A very horizontal graphic labeled "My Yellow Days" has lists for "A Bad Day for Me" and "Take Action."

This “Yellow Day” chart covers “a bad day.” (Courtesy of the COPD Foundation)

If my morning assessment shows I’m having one of the above issues, then I need to take appropriate actions. This “Yellow” section of the plan is the most helpful to me because of the actions it recommends. I may need to begin taking an over-the-counter medication if I have symptoms of infection, possibly becoming a couch potato for the day while drinking plenty of fluids. This yellow day may progress to a red day, so I need to be aware of any symptom progression.

A very horizontal graphic labeled "My Red Days" shows urgent actions to be taken for more serious symptoms.

This “Red Day” graphic shows urgent actions to be taken if symptoms are more serious. (Courtesy of the COPD Foundation)

On a “Red Day,” I’ll either call my doctor or go to the emergency room because my symptoms need urgent care. To prepare for such days, I have an advance agreement with my family doctor and my pulmonologist to get a same-day appointment.

I’ve gone from not knowing what to do, even whether I should see a doctor, to having confidence in the actions I must take at any given time. That’s a change since before my last exacerbation, when I’d gone four years without needing emergency care.

Whether you use guidance such as this collection or have another method to monitor your health, having a plan is crucial. Remember that old saying: “If you fail to plan, then you plan to fail.”

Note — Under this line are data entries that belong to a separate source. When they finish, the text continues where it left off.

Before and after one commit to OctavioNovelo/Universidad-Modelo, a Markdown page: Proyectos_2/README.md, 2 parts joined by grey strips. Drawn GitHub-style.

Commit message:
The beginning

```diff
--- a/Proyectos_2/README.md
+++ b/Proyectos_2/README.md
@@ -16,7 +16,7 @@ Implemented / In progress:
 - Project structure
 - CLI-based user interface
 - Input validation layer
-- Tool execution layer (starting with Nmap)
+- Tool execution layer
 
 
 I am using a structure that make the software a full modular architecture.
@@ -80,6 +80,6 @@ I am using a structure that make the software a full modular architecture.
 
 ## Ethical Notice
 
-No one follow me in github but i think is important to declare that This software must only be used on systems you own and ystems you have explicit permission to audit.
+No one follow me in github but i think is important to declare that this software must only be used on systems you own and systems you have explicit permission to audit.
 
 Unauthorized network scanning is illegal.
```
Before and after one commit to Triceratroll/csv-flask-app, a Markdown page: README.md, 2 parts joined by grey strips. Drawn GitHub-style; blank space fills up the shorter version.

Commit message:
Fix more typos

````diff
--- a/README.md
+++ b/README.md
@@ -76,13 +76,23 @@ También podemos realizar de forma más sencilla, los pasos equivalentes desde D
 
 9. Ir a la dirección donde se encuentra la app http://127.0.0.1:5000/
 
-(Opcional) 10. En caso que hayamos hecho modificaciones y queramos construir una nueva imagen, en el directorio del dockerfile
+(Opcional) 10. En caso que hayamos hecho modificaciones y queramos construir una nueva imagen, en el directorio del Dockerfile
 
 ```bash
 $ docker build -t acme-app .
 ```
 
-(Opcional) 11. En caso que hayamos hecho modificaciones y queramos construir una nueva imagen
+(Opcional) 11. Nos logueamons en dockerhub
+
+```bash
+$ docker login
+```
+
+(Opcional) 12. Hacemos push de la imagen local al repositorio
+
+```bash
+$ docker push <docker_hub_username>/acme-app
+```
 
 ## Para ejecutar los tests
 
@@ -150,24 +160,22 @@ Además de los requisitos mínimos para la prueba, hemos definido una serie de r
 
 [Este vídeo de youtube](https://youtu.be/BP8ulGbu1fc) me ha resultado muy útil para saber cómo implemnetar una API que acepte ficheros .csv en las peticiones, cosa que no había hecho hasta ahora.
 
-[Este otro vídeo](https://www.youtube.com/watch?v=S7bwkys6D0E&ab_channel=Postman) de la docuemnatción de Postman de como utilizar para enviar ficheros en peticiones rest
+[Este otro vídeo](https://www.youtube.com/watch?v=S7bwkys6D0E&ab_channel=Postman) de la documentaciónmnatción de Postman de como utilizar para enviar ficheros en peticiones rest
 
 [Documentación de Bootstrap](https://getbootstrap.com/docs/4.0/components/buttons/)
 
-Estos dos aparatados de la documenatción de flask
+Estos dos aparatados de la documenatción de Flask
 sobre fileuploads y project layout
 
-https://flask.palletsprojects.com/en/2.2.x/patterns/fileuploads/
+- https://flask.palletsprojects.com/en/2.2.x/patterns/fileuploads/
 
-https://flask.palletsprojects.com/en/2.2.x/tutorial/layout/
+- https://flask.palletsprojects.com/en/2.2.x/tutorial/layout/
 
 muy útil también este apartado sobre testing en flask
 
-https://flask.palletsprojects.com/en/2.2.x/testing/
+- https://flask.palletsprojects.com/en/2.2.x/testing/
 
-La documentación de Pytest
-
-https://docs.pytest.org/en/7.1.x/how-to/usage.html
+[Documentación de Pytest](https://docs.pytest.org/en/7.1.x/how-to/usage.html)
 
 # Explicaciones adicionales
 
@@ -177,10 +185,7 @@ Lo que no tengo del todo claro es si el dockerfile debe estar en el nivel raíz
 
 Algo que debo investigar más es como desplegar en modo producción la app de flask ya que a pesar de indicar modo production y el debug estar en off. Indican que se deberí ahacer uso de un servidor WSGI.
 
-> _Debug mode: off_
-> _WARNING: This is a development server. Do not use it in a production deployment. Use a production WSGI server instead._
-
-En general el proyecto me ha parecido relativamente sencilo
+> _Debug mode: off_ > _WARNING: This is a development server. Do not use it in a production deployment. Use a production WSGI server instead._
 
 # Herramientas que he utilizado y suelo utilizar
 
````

Note: COPD News Today is strictly a news and information website about the disease. It does not provide medical advice, diagnosis, or treatment. This content is not intended to be a substitute for professional medical advice, diagnosis, or treatment. Always seek the advice of your physician or other qualified health provider with any questions you may have regarding a medical condition. Never disregard professional medical advice or delay in seeking it because of something you have read on this website. The opinions expressed in this column are not those of COPD News Today or its parent company, BioNews, and are intended to spark discussion about issues pertaining to chronic obstructive pulmonary disease.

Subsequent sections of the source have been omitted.